Where does "hidden" appear in the data? Return each line that holds it.

■ **Difference listings**:
┄┄┄┄┄┄
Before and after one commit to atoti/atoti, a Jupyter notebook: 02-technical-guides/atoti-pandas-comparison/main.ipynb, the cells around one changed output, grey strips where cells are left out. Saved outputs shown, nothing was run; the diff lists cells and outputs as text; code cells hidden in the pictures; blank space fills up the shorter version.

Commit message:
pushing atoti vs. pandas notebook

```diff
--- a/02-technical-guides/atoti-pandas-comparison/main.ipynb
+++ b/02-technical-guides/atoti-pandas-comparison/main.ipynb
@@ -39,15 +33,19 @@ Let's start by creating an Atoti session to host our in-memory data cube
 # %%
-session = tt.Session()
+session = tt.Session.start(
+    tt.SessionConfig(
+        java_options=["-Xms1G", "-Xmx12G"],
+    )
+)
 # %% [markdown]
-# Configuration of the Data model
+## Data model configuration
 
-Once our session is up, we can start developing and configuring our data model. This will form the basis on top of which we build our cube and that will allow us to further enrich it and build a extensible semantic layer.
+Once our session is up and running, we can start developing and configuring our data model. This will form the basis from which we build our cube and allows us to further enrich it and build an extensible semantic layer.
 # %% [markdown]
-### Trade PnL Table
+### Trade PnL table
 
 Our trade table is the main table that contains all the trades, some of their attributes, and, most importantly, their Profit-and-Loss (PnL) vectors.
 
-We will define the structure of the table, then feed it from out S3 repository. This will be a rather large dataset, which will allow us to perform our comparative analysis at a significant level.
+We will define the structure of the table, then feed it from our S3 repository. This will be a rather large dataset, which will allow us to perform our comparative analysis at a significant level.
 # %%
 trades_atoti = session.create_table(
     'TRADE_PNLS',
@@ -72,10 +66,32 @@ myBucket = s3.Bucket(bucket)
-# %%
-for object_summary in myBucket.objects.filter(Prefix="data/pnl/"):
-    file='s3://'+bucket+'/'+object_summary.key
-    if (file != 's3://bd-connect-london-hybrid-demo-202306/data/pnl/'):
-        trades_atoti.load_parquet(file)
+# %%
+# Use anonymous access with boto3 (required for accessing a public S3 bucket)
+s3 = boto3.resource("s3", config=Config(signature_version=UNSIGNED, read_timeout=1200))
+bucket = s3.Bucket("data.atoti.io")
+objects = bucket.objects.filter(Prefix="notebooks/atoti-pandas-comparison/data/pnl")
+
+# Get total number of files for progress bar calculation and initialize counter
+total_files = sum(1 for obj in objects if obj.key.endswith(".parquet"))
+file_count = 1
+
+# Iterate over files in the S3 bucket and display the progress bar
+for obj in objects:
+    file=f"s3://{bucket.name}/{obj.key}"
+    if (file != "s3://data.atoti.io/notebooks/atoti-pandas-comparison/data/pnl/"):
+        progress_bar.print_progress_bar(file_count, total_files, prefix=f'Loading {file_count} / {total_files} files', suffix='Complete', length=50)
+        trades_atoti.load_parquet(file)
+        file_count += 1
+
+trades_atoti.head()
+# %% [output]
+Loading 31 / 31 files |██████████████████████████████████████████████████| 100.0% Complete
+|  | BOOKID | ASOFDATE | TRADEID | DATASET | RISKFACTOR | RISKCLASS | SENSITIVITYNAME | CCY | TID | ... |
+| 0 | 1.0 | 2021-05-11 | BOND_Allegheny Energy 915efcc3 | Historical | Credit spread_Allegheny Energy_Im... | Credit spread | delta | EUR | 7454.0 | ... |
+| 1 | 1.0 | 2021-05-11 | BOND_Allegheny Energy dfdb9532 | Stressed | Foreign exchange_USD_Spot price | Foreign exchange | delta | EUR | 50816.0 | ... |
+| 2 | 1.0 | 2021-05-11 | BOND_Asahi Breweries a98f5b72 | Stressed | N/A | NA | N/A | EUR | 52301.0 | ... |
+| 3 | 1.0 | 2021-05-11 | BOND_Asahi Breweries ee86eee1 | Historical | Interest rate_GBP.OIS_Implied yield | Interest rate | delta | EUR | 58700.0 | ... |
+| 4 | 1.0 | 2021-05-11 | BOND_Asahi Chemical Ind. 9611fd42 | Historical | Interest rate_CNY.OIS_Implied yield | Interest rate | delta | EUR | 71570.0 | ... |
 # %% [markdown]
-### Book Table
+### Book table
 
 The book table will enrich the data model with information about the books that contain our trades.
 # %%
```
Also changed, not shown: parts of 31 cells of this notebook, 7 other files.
┄┄┄┄┄┄
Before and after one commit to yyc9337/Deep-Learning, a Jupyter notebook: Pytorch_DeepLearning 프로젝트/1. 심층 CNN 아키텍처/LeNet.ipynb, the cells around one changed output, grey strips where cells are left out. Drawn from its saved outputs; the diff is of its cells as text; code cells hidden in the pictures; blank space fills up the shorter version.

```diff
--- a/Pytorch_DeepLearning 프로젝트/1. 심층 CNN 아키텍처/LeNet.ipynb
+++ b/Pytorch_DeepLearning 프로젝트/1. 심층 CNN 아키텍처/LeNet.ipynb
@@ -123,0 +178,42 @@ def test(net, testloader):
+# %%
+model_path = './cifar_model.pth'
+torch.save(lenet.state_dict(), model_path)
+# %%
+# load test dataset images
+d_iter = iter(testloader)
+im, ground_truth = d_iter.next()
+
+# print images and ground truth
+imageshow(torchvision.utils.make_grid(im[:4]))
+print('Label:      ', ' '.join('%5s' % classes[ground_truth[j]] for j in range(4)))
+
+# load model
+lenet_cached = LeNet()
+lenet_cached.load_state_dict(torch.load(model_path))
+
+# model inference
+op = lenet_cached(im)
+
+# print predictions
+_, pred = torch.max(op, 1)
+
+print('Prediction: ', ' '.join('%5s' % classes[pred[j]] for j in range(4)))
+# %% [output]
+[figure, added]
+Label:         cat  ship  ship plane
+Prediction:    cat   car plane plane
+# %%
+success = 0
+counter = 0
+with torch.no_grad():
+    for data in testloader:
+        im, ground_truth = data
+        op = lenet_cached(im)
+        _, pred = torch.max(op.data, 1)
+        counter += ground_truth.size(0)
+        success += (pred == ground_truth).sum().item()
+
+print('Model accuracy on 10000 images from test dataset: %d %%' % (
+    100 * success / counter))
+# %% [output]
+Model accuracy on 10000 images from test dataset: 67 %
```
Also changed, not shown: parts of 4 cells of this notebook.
┄┄┄┄┄┄
■ **Result**:
Before and after one commit to atoti/atoti, a Jupyter notebook: 02-technical-guides/atoti-pandas-comparison/main.ipynb, the cells around one changed output, grey strips where cells are left out. Saved outputs shown, nothing was run; the diff lists cells and outputs as text; code cells hidden in the pictures; blank space fills up the shorter version.
Before and after one commit to yyc9337/Deep-Learning, a Jupyter notebook: Pytorch_DeepLearning 프로젝트/1. 심층 CNN 아키텍처/LeNet.ipynb, the cells around one changed output, grey strips where cells are left out. Drawn from its saved outputs; the diff is of its cells as text; code cells hidden in the pictures; blank space fills up the shorter version.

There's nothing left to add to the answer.